TAIPEI, Taiwan (AP) — A Taiwanese flight with 58 people aboard went sideways, clipped an elevated roadway and careened into a river Wednesday shortly after takeoff from the island’s capital of Taipei, killing at least 12 people, local media and officials said.
Rescue crews in rubber rafts clustered around an exposed area of the mostly sunken fuselage, which was on its side in the Keelung River and missing a wing a couple dozen meters (yards) from the shore. They feared many of the passengers and crew members of the TransAsia Airways flight remained trapped inside.
The ATR-72-600 prop-jet aircraft was flying on its side, with one wing scraping past Taiwan’s busy National Freeway No. 1 just seconds before it plunged into the river, local television images showed. It had taken off from Taipei’s downtown Sungshan Airport en route to the outlying Taiwan-controlled Kinmen islands.

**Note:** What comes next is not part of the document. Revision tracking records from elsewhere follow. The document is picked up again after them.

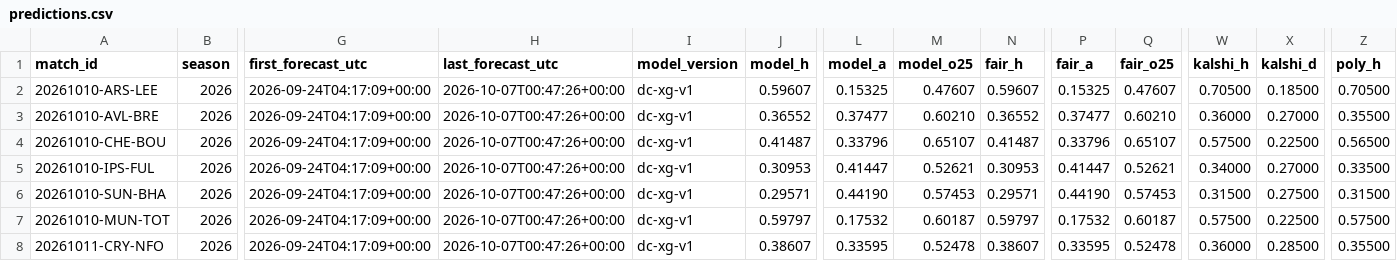
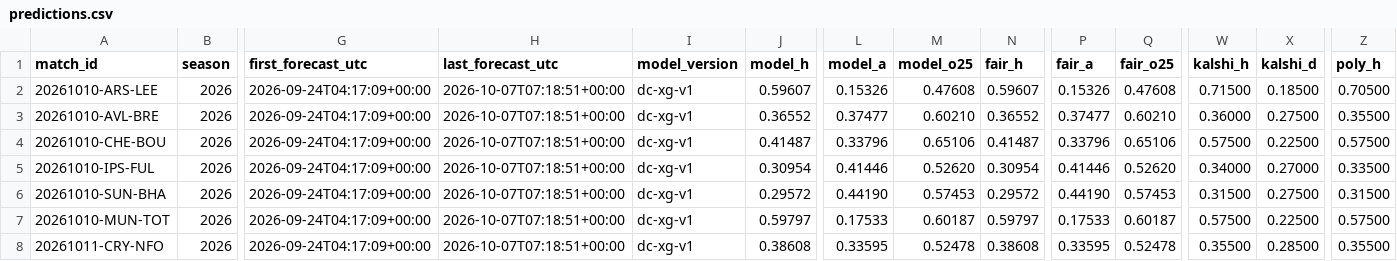
Before and after one commit to mahmedken/betting-analytics, a CSV file: data/ledger/predictions.csv, drawn as a sheet; only a part is shown, gaps mark what is left out; the diff covers the shown part only; the diff names each change by its address in the sheet, - before the commit and + after, or states it on an @@ line.

```diff
--- a/data/ledger/predictions.csv
+++ b/data/ledger/predictions.csv
-H2:H8 (last_forecast_utc): 2026-10-07T00:47:26+00:00
+H2:H8 (last_forecast_utc): 2026-10-07T07:18:51+00:00
-L2 (model_a): 0.15325
+L2 (model_a): 0.15326
-M2 (model_o25): 0.47607
+M2 (model_o25): 0.47608
-P2 (fair_a): 0.15325
+P2 (fair_a): 0.15326
-Q2 (fair_o25): 0.47607
+Q2 (fair_o25): 0.47608
-W2 (kalshi_h): 0.70500
+W2 (kalshi_h): 0.71500
-X3 (kalshi_d): 0.27000
+X3 (kalshi_d): 0.27500
-M4 (model_o25): 0.65107
+M4 (model_o25): 0.65106
-Q4 (fair_o25): 0.65107
+Q4 (fair_o25): 0.65106
-Z4 (poly_h): 0.56500
+Z4 (poly_h): 0.57500
-J5 (model_h): 0.30953
+J5 (model_h): 0.30954
-L5 (model_a): 0.41447
+L5 (model_a): 0.41446
-M5 (model_o25): 0.52621
+M5 (model_o25): 0.52620
-N5 (fair_h): 0.30953
+N5 (fair_h): 0.30954
-P5 (fair_a): 0.41447
+P5 (fair_a): 0.41446
-Q5 (fair_o25): 0.52621
+Q5 (fair_o25): 0.52620
-J6 (model_h): 0.29571
+J6 (model_h): 0.29572
-N6 (fair_h): 0.29571
+N6 (fair_h): 0.29572
-L7 (model_a): 0.17532
+L7 (model_a): 0.17533
-P7 (fair_a): 0.17532
+P7 (fair_a): 0.17533
-J8 (model_h): 0.38607
+J8 (model_h): 0.38608
-N8 (fair_h): 0.38607
+N8 (fair_h): 0.38608
-W8 (kalshi_h): 0.36000
+W8 (kalshi_h): 0.35500
```
Also changed, not shown: 125 edited cells elsewhere in this file, 9 other files.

Civil aviation officials said the flight took off at 10:53 a.m. and lost contact with controllers two minutes later. Many passengers were from China, Taiwanese and Chinese state media reported. Kinmen’s airport is a common link between Taipei and China’s Fujian province.
Taiwan’s Central News Agency said 12 people were killed. Taiwan’s tourism bureau said 31 of the passengers were from mainland China.
Wu Jun-Hong, a Taipei Fire Department official who was coordinating the rescue, said the victims were among 27 people pulled from the plane. The 31 people who remained unaccounted for either were still in the fuselage or had been pulled downriver, he said.
“At the moment, things don’t look too optimistic,” Wu told reporters at the scene. “Those in the front of the plane are likely to have lost their lives.”
Rescuers were pulling luggage from an open plane door to clear the fuselage, and Wu said they planned to build a pontoon bridge to facilitate those efforts.
The plane’s wing also hit a taxi, the driver of which was injured, on the freeway as it flew into the river, Taiwanese broadcaster TVBS reported.
Taiwan’s Ministry of National Defense said it had sent 165 people and eight boats to the riverside rescue scene, joining local fire department rescue crews.
A TransAsia media office declined comment on possible reasons for the crash, deferring to a news conference scheduled for later on Wednesday. Taiwan’s Civil Aeronautics Administration also was also unable to discuss possible causes of the crash.
A plane operated by the same Taipei-based airline crashed in the outlying Taiwan-controlled islands of Penghu last July 23, killing 48 at the end of a typhoon for reasons that are still under investigation.
Wednesday’s crash is likely to further hurt the reputation of the 64-year-old airline along with that of the Civil Aeronautics Administration.
AP writer Christopher Bodeen in Beijing contributed.